Pigeonfall Vulnerability Report
Nov 09, 2023
On Wednesday October 11th, 2023, a Strangelove Engineer proactively found a high-severity vulnerability affecting our packet-forward-middleware (PFM) v7.0.0 release. The issue allows a malicious actor to halt the chain upon select forwarded IBC packets. The issue could also be triggered accidentally. This issue, dubbed Pigeonfall (SL-001PF), was discovered while improving the end-to-end testing of PFM to catch adverse events such as this.
The transfer module in ibc-go v7 (ADR-011) introduces additional escrow balance accounting. It further adds an invariant check of the expected balance within the transfer keeper key/value store compared with the actual balance of the escrow account. This escrow balance accounting was not taken into account in the v7.0.0 release of PFM.
As a result, forwarded packets that fail due to either a receive error on the destination or a packet timeout will halt the chain if the invariant is registered. This is the default behavior for all chains affected on SDK v47:
While the discovery of a security vulnerability is not a security incident, the commonality of IBC packet timeouts and failed acknowledgements pointed to a higher likelihood of an accidental halt. Due to this risk, the patching process qualified as emergency coordination and was handled accordingly.
On Wednesday, October 11th around 2pm CDT, Reece Williams discovered panic and halting behavior when writing further end-to-end testing for PFM IBC packet timeouts and failed acknowledgements. Previously testing had been written for older versions of PFM, but it had not been ported to the latest ibc-go v7 and SDK v47 release.
Within 30 minutes the issue was identified and the v7 patch was written and tested locally. Reece disclosed the findings to Strangelove’s CTO, Andrew Gouin. They discussed the problem, scope, and mitigation strategies that should take place. Andrew brought in Jack Zampolin, Sean Beckett, and Jessy from the Amulet security team for guidance and review.
By 3:30pm a list of all chains had been compiled that use any version of Packet-Forward-Middleware. Initially we believed this affected every version of PFM (v3 to v7). After further investigation, we found the escrow accounting behavior was a new addition in ibc-go v7. The reason for this is that previous versions of the SDK did not register the crisis module properly. The IBC release documents made no mention of this in v7, so we assumed the behavior had existed for some time. Discovering the behavior was limited to v7 narrowed the list from 26 chains to 6.
Overnight, we wrote a proactive mitigation in the event a chain was halted before the patch was applied. This was tested and ready to go on Thursday, October 12th at 11am CDT, 21 hours after initial discovery.
For the patch, we wanted to keep the affected code private to limit risk. To do this, we pushed the patched commit to the cosmos/ibc-apps repo, then deleted the branch. With this approach, the code is not publicly available on GitHub but the commit remains cached for 90 days. Once all chains were patched, we re-pushed the code and it was compiled into the latest release.

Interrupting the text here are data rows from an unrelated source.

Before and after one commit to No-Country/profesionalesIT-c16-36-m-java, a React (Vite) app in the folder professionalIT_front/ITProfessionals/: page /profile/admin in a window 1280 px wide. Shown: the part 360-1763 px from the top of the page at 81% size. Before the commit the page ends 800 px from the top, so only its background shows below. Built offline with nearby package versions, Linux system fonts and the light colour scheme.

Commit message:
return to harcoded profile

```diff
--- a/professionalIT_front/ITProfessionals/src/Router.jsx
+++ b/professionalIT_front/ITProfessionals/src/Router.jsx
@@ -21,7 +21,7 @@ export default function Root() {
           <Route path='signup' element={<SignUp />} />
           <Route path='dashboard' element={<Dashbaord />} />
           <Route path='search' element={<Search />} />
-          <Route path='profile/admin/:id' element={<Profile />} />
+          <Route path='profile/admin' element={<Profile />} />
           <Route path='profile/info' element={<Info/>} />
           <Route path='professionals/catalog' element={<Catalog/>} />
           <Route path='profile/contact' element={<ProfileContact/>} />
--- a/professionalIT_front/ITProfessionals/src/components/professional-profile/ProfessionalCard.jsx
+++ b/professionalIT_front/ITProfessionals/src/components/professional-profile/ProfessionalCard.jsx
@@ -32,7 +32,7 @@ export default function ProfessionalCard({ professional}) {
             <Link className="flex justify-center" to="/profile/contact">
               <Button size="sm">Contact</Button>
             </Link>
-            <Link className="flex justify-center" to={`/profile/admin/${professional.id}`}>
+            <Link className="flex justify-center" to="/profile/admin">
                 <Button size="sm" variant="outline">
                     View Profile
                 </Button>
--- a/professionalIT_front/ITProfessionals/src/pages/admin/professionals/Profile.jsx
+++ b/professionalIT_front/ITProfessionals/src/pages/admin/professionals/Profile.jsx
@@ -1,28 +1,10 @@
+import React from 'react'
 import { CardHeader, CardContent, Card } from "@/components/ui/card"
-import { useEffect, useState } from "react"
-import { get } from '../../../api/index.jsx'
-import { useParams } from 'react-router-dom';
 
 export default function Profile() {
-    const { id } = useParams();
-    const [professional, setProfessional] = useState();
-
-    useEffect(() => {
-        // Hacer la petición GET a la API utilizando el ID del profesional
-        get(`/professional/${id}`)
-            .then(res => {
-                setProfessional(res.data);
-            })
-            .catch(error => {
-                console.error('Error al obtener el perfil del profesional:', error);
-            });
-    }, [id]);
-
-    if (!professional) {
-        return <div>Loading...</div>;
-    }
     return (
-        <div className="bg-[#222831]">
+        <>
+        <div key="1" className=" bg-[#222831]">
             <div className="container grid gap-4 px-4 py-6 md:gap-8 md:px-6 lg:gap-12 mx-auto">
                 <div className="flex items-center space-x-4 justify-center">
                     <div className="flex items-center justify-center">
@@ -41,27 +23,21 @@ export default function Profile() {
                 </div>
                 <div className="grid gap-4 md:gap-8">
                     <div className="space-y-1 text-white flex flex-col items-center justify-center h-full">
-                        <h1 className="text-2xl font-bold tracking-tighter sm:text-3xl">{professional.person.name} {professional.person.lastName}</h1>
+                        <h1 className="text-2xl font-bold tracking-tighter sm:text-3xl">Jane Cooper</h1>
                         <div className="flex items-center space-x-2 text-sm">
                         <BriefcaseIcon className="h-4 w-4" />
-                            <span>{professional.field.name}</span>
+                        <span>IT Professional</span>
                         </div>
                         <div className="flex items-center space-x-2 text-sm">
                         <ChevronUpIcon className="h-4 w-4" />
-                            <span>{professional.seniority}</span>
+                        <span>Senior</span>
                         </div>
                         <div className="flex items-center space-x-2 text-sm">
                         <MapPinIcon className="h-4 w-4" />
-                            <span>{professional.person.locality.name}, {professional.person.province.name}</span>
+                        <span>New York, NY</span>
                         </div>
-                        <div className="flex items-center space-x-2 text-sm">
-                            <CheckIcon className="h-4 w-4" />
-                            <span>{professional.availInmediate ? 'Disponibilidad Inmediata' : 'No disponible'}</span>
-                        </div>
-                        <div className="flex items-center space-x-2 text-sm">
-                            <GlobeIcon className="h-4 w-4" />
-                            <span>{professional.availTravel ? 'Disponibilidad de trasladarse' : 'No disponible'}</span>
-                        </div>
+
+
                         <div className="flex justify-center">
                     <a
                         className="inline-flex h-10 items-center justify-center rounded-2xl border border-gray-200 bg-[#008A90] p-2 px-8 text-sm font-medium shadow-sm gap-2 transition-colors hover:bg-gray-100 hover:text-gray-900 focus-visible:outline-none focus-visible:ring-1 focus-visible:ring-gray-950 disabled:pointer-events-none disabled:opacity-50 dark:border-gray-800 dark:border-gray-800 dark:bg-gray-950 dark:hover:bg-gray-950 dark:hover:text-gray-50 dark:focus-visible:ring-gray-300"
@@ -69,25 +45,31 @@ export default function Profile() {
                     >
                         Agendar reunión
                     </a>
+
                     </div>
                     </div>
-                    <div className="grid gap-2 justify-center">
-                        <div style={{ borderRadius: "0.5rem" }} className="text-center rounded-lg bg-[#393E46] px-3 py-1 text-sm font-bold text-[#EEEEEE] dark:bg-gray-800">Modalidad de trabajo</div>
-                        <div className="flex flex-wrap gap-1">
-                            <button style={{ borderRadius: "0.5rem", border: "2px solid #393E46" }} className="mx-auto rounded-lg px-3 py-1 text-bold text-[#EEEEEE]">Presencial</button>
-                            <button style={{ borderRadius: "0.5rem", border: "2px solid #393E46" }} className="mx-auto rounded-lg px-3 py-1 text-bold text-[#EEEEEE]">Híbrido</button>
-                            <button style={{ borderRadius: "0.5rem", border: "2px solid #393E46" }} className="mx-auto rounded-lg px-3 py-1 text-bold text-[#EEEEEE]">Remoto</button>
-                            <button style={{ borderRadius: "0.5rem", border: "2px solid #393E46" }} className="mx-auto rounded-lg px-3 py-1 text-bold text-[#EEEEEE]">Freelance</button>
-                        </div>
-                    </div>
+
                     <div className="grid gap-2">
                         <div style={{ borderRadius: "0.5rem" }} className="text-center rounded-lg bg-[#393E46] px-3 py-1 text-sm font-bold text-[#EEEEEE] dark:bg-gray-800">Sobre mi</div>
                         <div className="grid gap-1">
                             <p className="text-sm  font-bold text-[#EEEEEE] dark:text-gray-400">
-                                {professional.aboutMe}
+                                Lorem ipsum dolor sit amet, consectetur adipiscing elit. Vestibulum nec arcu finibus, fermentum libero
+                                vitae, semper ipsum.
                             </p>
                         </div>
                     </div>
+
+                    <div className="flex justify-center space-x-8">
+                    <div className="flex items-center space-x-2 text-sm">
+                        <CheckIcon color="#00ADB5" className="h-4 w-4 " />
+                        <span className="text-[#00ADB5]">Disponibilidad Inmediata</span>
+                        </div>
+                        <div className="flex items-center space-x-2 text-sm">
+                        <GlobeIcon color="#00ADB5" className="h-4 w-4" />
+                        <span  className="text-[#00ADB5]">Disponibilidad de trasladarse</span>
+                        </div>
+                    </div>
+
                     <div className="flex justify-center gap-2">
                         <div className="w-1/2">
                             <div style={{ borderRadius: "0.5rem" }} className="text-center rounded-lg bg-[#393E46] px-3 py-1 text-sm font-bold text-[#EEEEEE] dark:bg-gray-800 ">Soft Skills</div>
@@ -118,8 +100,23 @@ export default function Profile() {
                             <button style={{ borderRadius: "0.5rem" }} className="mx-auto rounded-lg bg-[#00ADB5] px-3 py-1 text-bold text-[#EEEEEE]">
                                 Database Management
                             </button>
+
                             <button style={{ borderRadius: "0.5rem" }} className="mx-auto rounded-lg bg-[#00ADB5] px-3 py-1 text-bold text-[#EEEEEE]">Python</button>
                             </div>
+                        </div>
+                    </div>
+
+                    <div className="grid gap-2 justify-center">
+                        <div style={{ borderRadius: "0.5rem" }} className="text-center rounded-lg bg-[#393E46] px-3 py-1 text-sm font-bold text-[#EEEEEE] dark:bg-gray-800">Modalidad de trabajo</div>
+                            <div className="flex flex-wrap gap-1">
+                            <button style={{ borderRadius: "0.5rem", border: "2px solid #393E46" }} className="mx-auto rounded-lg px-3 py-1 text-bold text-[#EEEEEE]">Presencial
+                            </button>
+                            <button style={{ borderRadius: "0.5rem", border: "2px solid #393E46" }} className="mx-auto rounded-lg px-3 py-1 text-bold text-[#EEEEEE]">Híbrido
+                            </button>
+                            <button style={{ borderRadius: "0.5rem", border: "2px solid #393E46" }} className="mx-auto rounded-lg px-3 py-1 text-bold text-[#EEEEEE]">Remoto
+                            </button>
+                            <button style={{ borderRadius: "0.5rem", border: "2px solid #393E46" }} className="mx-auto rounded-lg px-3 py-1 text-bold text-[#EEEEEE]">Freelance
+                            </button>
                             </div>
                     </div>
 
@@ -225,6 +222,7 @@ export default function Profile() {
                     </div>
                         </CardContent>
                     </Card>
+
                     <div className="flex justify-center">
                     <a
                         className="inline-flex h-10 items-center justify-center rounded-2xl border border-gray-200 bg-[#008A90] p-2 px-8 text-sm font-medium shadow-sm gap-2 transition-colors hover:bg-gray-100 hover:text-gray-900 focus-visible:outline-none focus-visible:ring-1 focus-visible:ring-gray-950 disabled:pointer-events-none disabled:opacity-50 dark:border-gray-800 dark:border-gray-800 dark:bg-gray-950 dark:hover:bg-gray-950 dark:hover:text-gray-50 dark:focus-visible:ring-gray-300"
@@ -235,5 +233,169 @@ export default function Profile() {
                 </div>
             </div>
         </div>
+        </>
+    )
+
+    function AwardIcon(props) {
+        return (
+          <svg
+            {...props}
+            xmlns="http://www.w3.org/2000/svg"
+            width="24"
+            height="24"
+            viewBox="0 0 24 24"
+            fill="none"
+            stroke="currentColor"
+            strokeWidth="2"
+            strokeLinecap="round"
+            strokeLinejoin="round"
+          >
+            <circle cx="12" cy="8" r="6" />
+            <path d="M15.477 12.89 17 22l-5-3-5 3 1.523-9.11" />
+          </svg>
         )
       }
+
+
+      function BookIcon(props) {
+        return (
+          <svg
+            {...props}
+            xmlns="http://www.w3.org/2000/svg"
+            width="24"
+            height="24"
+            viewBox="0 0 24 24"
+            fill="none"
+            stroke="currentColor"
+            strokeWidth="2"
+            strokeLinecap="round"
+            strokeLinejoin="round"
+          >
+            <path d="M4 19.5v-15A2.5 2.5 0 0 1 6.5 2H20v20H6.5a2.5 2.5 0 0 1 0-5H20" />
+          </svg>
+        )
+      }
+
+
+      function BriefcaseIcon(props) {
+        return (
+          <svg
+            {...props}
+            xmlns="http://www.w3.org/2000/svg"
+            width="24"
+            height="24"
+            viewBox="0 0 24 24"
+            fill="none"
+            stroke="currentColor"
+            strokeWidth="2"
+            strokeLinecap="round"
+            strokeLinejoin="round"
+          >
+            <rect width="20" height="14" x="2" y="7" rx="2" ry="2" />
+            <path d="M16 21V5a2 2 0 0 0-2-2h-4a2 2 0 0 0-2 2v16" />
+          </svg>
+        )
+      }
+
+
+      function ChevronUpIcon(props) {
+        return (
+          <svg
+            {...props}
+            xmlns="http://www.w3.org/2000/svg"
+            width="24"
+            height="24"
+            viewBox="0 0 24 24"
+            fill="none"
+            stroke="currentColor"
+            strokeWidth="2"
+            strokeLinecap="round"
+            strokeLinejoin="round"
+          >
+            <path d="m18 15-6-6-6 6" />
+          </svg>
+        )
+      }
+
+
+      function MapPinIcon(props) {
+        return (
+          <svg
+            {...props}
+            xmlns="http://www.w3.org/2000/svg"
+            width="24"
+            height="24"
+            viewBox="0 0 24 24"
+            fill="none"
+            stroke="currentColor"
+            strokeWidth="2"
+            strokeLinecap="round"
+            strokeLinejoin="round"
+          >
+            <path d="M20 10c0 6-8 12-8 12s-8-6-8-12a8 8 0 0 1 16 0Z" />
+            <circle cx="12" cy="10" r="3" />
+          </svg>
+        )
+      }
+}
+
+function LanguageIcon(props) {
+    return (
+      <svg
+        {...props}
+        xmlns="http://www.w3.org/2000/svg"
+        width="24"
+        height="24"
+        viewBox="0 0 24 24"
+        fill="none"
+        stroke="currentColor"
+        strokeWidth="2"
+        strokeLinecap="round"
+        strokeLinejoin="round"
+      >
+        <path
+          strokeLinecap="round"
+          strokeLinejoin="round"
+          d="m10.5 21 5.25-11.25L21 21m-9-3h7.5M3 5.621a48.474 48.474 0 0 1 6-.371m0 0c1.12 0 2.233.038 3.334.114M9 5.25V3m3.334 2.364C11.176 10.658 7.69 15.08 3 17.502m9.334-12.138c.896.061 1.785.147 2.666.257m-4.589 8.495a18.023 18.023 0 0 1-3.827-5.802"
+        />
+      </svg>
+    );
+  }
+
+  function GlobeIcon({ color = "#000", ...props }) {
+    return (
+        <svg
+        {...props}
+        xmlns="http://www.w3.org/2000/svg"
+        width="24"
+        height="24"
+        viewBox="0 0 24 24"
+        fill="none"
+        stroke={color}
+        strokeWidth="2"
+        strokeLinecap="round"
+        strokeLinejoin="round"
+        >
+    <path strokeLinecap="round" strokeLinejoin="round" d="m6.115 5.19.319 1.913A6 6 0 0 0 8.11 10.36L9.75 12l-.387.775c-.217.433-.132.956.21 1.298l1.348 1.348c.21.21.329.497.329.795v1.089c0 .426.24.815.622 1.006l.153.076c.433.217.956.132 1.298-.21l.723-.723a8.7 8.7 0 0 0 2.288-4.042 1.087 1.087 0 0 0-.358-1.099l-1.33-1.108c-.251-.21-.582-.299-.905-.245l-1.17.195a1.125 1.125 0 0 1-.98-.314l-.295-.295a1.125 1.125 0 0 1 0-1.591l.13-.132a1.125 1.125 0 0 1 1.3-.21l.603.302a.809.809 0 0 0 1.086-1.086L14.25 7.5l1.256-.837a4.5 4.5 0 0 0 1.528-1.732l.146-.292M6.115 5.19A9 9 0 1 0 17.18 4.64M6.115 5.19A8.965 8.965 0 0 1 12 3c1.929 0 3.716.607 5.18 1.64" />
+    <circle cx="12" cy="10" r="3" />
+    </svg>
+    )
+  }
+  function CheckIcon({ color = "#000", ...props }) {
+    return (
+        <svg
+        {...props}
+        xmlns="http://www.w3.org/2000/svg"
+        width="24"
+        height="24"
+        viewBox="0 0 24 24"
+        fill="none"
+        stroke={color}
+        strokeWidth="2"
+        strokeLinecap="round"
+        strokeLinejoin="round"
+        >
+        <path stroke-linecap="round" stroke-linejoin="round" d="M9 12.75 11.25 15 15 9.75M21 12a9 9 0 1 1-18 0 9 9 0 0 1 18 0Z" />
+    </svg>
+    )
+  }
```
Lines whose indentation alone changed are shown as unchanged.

Only those aware of the commit could see the patch code locally.
On October 12th at 1:20pm CDT (23 hours since discovery), we distributed a single line patch command to security contacts along with the information about the vulnerability. Further connections were made via Discord, Telegram, and Slack channels to confirm that all affected parties had acknowledged the issue.
Teams began rolling out release tags for their validator sets over the coming hours. Strangelove was able to advise and answer questions teams had about the vulnerability, stepping in to assist as needed.
As of October 19th, all affected chains have successfully migrated and are no longer vulnerable to halting. We applaud the teams and validator sets for their quick reaction time and tight collaboration to keep IBC networks secure and live.
For chain developers, if you are upgrading from an older IBC version or launching your network soon, make sure you apply the latest v7 PFM patch before your update.
For Module developers, always use an end-to-end testing framework like interchaintest. If your module introduces invariance checks, make sure to add this into the upgrade release notes. Developers need to be aware of such large changes, especially for Middleware applications where funds are moved.
For Cosmos networks, please make sure to have a security@ email or social media contact to make the process of notifying easier for future events. A great spot to put critical information is in the public github README or SECURITY file.
The Strangelove team will be writing conformance tests for patch-based upgrades. These will run multiple networks on both the old and new version, and execute a simulation of every transaction against both.